Eliminating wasted energy with machine learning

Danielle Dahan, a graduate research assistant at the Center for Energy and Environmental Policy Research, is receiving funding to collaborate with Professor Christopher Knittel of MIT Sloan, Wade Berner of MIT Facilities, and undergraduate Manuel Mundo to investigate the effectiveness of the fault detection and diagnostic (FDD) software used by MIT and other universities to prevent energy waste in HVAC systems.

For several years, MIT’s FDD system has been collecting data on over 70 campus buildings, alerting staff when an energy-wasting fault is detected. Dahan will apply machine learning and data analysis techniques to this data in order to understand the actual energy savings associated with correcting different types of system faults. The project will aid MIT Facilities in determining which faults to prioritize and help inform a cost-benefit analysis of installing FDD systems in more campus buildings.

“FDD systems have the potential to detect problems in HVAC systems that go unnoticed for years, wasting significant amounts of energy,” Dahan says. “This research allows us to quantify the impact of these systems and help inform policy and code requirements that promote the adoption of energy saving technologies.”

Expanding the living laboratory

The fund was made possible through a gift from Malcom M. Strandberg, a software engineer and supporter of sustainable technology who is inspired by his late father, longtime MIT Physics Professor Malcom W.P. “Woody” Strandberg PhD ’48. Strandberg has directed other parts of his gift to MIT’s D-Lab, to the MIT Office of Engineering Outreach’s STEM program, and to sustainability projects at the Priscilla King Gray Public Service Center.

Using the campus as a living laboratory to test sustainability solutions is one of the central tenets of MITOS. The winning projects also align with the recommendations of MIT’s Sustainability Working Groups for on-campus sustainability priority areas: building design and construction, stormwater and land management, materials management, and green labs.

“Traditional laboratories are highly-controlled environments.
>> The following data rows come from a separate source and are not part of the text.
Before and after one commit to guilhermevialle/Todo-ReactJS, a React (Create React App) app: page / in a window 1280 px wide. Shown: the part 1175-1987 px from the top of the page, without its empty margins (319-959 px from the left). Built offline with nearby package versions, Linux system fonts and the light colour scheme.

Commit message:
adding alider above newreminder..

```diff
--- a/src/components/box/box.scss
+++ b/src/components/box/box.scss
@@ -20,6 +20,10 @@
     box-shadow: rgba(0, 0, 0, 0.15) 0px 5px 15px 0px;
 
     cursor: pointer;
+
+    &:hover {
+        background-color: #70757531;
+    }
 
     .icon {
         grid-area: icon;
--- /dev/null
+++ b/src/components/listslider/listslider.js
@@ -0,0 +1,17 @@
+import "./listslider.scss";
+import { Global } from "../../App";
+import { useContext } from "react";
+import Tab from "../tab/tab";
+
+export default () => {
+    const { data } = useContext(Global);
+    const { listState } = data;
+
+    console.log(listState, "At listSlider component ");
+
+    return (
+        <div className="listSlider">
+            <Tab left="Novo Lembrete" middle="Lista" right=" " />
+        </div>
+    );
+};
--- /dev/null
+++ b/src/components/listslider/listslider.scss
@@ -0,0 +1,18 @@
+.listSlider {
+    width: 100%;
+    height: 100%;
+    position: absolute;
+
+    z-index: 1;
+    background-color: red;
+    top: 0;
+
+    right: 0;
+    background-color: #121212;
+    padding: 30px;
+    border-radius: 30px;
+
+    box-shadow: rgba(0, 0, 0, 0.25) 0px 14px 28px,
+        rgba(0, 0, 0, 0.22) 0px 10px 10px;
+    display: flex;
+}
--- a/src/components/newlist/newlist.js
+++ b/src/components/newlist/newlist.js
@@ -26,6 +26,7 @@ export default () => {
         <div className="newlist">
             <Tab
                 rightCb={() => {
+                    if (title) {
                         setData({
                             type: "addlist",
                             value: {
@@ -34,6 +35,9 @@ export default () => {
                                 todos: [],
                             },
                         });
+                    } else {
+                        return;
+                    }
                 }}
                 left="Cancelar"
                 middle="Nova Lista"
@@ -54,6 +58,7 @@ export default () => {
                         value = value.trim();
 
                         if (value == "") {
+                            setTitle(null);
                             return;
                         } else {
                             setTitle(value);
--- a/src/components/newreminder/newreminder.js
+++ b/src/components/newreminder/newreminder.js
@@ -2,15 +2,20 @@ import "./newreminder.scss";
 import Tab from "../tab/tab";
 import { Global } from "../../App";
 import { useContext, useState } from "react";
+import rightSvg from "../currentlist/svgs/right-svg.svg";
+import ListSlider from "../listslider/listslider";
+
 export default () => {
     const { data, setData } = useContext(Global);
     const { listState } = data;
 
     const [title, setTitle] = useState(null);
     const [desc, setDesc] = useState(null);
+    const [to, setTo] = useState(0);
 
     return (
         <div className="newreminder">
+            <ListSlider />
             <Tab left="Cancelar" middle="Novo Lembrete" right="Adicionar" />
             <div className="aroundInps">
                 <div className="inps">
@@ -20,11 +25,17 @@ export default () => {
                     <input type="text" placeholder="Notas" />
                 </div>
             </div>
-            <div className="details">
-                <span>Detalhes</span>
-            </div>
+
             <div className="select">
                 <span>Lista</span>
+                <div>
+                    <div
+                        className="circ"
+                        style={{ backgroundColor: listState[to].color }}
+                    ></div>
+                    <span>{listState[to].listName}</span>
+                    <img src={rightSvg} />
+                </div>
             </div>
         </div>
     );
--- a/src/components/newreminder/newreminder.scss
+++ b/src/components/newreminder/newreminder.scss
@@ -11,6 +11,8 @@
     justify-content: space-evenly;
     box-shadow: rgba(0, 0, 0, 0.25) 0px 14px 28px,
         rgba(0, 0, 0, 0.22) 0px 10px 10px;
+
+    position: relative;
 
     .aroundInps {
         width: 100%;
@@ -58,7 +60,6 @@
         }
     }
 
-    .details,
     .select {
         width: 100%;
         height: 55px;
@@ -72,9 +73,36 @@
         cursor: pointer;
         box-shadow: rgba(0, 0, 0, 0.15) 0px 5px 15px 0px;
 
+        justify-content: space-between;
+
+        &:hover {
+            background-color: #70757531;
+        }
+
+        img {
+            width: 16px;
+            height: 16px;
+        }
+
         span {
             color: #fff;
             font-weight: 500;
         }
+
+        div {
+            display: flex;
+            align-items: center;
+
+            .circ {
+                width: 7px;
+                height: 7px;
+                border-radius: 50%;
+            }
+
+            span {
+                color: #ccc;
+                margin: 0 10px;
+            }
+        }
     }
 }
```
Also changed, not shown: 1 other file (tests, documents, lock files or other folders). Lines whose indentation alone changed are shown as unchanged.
The living laboratory, however, thrives on open systems, uncertainties, and diversity, but is still a place for robust science with detailed data collection and measurable outcomes,” says Paul Wolff, the Living Lab project manager at MITOS. “The campus becomes a rich environment for learning and discovery under this framework, and we hope to enable more projects to take advantage of this.”

The next round of applications for funding will open in 2018. For more updates and information please visit the Campus Sustainability Incubator Fund online.